(Web page edit records)
========

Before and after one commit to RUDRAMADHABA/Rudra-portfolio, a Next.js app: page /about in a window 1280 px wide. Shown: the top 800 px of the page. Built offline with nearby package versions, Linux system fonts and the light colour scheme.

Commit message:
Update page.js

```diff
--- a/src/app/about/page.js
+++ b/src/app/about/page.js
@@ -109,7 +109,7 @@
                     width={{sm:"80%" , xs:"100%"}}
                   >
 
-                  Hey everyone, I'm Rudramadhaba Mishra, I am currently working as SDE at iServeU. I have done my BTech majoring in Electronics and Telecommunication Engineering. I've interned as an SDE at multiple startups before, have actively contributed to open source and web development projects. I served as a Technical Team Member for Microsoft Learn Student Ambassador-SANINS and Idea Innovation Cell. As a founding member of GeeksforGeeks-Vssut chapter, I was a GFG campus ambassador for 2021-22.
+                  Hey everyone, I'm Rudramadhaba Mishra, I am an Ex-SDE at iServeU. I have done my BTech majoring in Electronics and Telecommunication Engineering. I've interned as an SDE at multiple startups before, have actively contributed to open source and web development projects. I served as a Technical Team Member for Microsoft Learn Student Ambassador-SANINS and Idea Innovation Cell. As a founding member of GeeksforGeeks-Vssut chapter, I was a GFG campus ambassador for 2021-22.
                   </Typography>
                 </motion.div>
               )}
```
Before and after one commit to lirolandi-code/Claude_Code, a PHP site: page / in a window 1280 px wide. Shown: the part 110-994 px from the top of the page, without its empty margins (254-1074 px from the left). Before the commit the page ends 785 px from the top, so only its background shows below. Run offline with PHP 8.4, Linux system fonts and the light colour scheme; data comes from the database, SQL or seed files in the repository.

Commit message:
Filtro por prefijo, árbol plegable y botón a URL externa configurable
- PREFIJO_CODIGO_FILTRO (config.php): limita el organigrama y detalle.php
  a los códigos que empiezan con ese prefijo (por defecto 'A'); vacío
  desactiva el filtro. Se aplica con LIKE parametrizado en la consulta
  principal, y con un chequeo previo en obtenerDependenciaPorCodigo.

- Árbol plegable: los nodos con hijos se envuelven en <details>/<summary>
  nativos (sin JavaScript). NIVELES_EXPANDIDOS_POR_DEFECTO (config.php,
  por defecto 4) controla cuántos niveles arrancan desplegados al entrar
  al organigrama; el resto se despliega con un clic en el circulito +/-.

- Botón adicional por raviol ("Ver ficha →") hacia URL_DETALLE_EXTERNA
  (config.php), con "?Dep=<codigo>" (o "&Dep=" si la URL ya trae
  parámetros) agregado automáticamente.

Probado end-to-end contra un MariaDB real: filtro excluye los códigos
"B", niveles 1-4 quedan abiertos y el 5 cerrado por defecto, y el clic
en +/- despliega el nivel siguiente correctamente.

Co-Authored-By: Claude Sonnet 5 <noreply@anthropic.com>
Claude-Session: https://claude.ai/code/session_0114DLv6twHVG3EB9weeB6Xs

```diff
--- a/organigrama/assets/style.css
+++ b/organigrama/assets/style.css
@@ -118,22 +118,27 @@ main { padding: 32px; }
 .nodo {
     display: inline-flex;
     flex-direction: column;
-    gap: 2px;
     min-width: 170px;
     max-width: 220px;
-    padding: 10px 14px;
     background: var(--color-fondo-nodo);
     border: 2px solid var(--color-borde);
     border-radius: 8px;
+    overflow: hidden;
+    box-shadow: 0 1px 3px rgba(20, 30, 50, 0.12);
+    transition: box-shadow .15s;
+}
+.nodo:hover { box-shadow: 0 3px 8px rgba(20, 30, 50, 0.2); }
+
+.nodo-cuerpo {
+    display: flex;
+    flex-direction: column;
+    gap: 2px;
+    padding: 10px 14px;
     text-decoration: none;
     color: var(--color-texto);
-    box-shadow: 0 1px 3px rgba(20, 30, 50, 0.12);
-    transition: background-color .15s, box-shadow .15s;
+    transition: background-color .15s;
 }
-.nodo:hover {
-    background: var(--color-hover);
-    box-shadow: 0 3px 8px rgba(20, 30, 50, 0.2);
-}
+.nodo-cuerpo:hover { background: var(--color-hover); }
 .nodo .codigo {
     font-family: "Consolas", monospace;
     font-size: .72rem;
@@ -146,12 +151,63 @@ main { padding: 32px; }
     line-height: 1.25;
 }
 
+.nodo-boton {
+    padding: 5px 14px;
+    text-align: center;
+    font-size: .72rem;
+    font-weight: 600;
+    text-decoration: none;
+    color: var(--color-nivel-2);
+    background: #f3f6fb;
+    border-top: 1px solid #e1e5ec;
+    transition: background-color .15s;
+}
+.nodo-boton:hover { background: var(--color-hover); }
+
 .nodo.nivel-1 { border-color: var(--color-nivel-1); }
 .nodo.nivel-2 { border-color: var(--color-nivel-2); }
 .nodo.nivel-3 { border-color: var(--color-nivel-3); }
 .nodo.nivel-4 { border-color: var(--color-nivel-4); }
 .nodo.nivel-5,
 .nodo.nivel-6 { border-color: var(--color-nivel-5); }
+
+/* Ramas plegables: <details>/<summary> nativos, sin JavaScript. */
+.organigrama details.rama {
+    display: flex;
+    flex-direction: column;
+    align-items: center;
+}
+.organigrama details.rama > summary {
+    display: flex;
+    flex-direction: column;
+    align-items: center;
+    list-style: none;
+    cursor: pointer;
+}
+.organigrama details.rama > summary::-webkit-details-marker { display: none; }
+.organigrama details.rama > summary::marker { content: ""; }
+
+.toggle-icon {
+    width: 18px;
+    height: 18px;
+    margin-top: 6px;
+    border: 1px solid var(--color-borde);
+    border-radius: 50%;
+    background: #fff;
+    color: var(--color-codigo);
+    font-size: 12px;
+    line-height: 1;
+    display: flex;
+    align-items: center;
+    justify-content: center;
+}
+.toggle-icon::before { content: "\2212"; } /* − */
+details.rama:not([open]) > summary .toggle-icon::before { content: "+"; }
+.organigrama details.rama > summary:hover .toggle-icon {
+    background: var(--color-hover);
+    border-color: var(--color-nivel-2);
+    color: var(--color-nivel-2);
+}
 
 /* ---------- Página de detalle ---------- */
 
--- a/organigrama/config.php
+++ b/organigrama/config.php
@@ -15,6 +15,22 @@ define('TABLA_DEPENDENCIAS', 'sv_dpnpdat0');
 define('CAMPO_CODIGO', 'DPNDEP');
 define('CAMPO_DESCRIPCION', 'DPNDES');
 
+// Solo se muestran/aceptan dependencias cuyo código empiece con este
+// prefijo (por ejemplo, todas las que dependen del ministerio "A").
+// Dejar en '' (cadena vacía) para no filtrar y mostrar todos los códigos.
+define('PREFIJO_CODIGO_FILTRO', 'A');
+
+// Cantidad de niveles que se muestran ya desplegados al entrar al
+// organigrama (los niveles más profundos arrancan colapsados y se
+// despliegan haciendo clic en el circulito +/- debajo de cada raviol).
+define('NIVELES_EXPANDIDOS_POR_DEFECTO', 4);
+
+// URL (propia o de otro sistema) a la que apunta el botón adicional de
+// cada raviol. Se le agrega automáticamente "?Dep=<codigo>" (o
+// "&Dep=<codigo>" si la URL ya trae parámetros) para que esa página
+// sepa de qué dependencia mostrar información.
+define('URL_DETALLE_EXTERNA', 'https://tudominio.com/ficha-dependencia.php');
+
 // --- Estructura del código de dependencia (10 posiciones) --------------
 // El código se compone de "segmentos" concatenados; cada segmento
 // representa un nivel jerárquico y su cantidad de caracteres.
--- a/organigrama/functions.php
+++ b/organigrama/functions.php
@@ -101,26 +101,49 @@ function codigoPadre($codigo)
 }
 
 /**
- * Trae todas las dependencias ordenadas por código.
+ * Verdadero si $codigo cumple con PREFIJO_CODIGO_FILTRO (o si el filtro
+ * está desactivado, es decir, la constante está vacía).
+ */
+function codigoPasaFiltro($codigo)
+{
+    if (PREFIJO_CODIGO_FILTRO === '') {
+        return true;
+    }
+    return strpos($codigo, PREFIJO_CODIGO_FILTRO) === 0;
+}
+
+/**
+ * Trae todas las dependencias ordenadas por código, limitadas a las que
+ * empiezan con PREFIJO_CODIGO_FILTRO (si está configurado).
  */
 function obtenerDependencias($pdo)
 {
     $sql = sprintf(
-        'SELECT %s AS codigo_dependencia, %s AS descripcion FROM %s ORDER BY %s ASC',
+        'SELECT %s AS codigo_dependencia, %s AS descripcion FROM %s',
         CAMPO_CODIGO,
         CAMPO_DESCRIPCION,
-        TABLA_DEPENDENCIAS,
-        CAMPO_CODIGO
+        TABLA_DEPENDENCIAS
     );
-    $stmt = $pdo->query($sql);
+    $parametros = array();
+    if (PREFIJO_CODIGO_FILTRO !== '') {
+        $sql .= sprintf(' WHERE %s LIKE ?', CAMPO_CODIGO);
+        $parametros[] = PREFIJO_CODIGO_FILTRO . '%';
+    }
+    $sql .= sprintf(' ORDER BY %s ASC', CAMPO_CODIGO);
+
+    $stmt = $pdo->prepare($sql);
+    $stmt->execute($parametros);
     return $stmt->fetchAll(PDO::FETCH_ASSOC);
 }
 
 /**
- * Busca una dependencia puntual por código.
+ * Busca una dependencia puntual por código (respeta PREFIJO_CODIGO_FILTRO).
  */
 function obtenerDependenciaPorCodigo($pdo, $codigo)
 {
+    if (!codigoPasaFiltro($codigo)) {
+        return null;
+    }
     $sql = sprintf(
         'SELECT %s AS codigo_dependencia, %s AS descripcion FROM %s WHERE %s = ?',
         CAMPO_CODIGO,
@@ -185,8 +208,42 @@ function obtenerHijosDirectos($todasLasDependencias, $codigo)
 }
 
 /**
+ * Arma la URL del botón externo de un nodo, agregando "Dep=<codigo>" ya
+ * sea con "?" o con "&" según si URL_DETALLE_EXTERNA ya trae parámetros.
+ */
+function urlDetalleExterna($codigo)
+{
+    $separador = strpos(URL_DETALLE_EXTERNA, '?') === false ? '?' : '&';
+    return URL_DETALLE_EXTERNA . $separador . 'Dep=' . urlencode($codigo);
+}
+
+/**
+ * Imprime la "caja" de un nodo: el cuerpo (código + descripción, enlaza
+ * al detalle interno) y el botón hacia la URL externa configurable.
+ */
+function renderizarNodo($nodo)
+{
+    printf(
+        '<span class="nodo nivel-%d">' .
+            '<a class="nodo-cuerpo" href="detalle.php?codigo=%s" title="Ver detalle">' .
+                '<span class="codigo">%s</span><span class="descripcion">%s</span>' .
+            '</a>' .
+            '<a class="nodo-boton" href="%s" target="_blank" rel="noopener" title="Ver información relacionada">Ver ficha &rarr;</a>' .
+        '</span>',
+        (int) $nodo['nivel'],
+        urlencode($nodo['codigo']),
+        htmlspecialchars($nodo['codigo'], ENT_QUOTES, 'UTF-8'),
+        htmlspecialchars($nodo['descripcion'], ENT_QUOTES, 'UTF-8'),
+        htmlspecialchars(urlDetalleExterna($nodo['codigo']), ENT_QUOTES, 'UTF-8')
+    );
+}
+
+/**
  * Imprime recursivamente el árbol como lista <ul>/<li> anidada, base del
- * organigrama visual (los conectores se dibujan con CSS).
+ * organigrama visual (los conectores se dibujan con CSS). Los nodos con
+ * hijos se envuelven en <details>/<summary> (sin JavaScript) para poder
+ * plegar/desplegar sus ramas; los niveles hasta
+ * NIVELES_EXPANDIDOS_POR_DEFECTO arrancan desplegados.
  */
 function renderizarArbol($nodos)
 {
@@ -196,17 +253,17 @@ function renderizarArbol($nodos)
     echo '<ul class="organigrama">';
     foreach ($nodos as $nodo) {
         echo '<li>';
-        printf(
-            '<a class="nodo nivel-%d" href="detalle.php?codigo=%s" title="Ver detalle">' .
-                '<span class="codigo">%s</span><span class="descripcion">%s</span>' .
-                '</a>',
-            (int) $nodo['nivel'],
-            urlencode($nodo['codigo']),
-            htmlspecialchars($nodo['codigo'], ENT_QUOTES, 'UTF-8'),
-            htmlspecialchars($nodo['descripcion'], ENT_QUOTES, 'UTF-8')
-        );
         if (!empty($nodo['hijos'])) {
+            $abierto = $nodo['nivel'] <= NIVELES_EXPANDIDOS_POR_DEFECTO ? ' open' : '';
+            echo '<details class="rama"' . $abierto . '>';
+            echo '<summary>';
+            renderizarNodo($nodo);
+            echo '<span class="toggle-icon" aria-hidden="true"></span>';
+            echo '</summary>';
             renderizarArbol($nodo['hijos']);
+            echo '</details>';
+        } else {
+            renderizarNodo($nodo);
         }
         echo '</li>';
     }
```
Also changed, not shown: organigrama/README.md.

========

Activity —
Determine how many lines of the records contain the word "parámetros". Reply with the number by itself.

Result —
3